:: YOUR ASSIGNMENT ::
Word for word, copy out the data below, omitting pictures.

:: THE INPUT ::

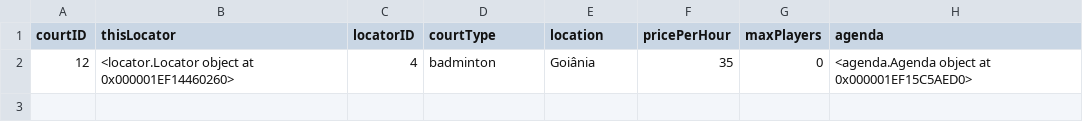
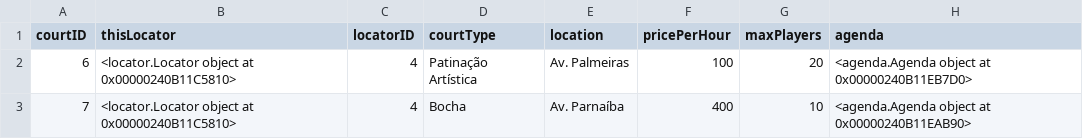
Before and after one commit to Mateus-Lacerda/ProjetoPOO, a CSV file: courtData/locator4CourtData.csv, drawn as a sheet.

```diff
--- a/courtData/locator4CourtData.csv
+++ b/courtData/locator4CourtData.csv
@@ -1,2 +1,3 @@
 courtID,thisLocator,locatorID,courtType,location,pricePerHour,maxPlayers,agenda
-12,<locator.Locator object at 0x000001EF14460260>,4,badminton,Goiânia,35,0,<agenda.Agenda object at 0x000001EF15C5AED0>
+6,<locator.Locator object at 0x00000240B11C5810>,4,Patinação Artística,Av. Palmeiras,100,20,<agenda.Agenda object at 0x00000240B11EB7D0>
+7,<locator.Locator object at 0x00000240B11C5810>,4,Bocha,Av. Parnaíba,400,10,<agenda.Agenda object at 0x00000240B11EAB90>
```
Also changed, not shown: agendaData/agendaData0.csv, agendaData/agendaData1.csv, 33 other files.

:: ANSWER TO THIS EXERCISE ::
Before and after one commit to Mateus-Lacerda/ProjetoPOO, a CSV file: courtData/locator4CourtData.csv, drawn as a sheet.

```diff
--- a/courtData/locator4CourtData.csv
+++ b/courtData/locator4CourtData.csv
@@ -1,2 +1,3 @@
 courtID,thisLocator,locatorID,courtType,location,pricePerHour,maxPlayers,agenda
-12,<locator.Locator object at 0x000001EF14460260>,4,badminton,Goiânia,35,0,<agenda.Agenda object at 0x000001EF15C5AED0>
+6,<locator.Locator object at 0x00000240B11C5810>,4,Patinação Artística,Av. Palmeiras,100,20,<agenda.Agenda object at 0x00000240B11EB7D0>
+7,<locator.Locator object at 0x00000240B11C5810>,4,Bocha,Av. Parnaíba,400,10,<agenda.Agenda object at 0x00000240B11EAB90>
```
Also changed, not shown: agendaData/agendaData0.csv, agendaData/agendaData1.csv, 33 other files.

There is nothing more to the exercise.